EXERCISE BRIEF:
Retype the records below exactly as they appear, but leave out any pictures.

PROVIDED MATERIAL:
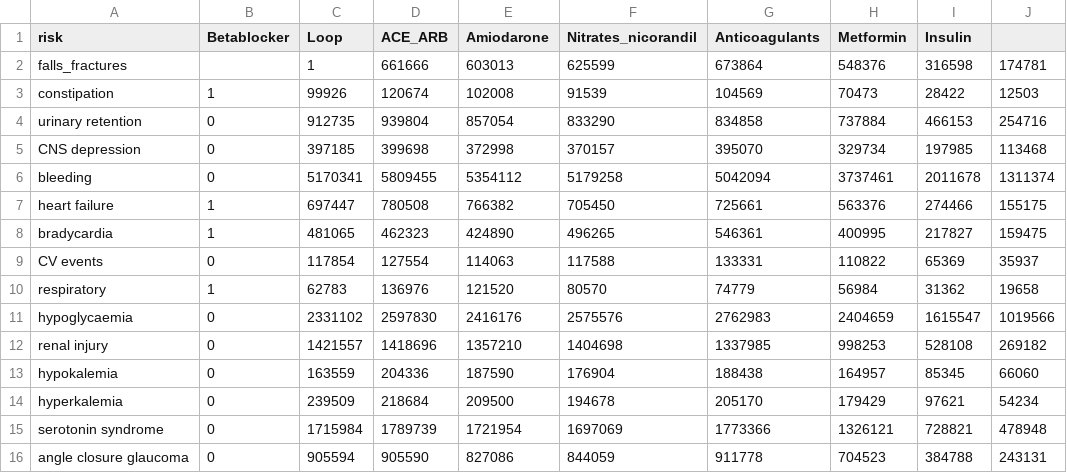
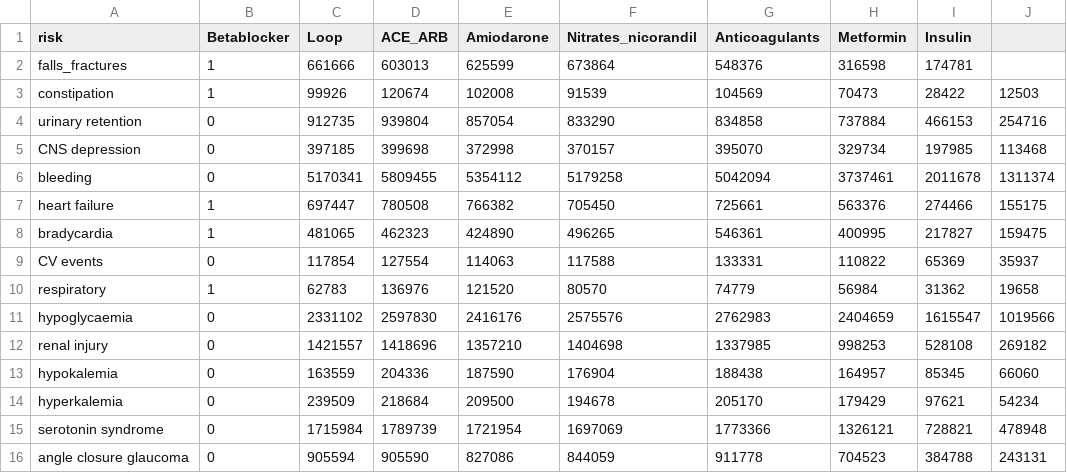
Before and after one commit to dinujawick/webToolsVet, a CSV file: us-population-state-age.csv, drawn as a sheet.

Commit message:
Update us-population-state-age.csv

```diff
--- a/us-population-state-age.csv
+++ b/us-population-state-age.csv
@@ -1,3 +1,3 @@
 risk,Betablocker,Loop,ACE_ARB,Amiodarone,Nitrates_nicorandil,Anticoagulants,Metformin,Insulin
-falls_fractures,,1,661666,603013,625599,673864,548376,316598,174781
+falls_fractures,1,661666,603013,625599,673864,548376,316598,174781
 constipation,1,99926,120674,102008,91539,104569,70473,28422,12503
```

TASK RESULT:
Before and after one commit to dinujawick/webToolsVet, a CSV file: us-population-state-age.csv, drawn as a sheet.

Commit message:
Update us-population-state-age.csv

```diff
--- a/us-population-state-age.csv
+++ b/us-population-state-age.csv
@@ -1,3 +1,3 @@
 risk,Betablocker,Loop,ACE_ARB,Amiodarone,Nitrates_nicorandil,Anticoagulants,Metformin,Insulin
-falls_fractures,,1,661666,603013,625599,673864,548376,316598,174781
+falls_fractures,1,661666,603013,625599,673864,548376,316598,174781
 constipation,1,99926,120674,102008,91539,104569,70473,28422,12503
```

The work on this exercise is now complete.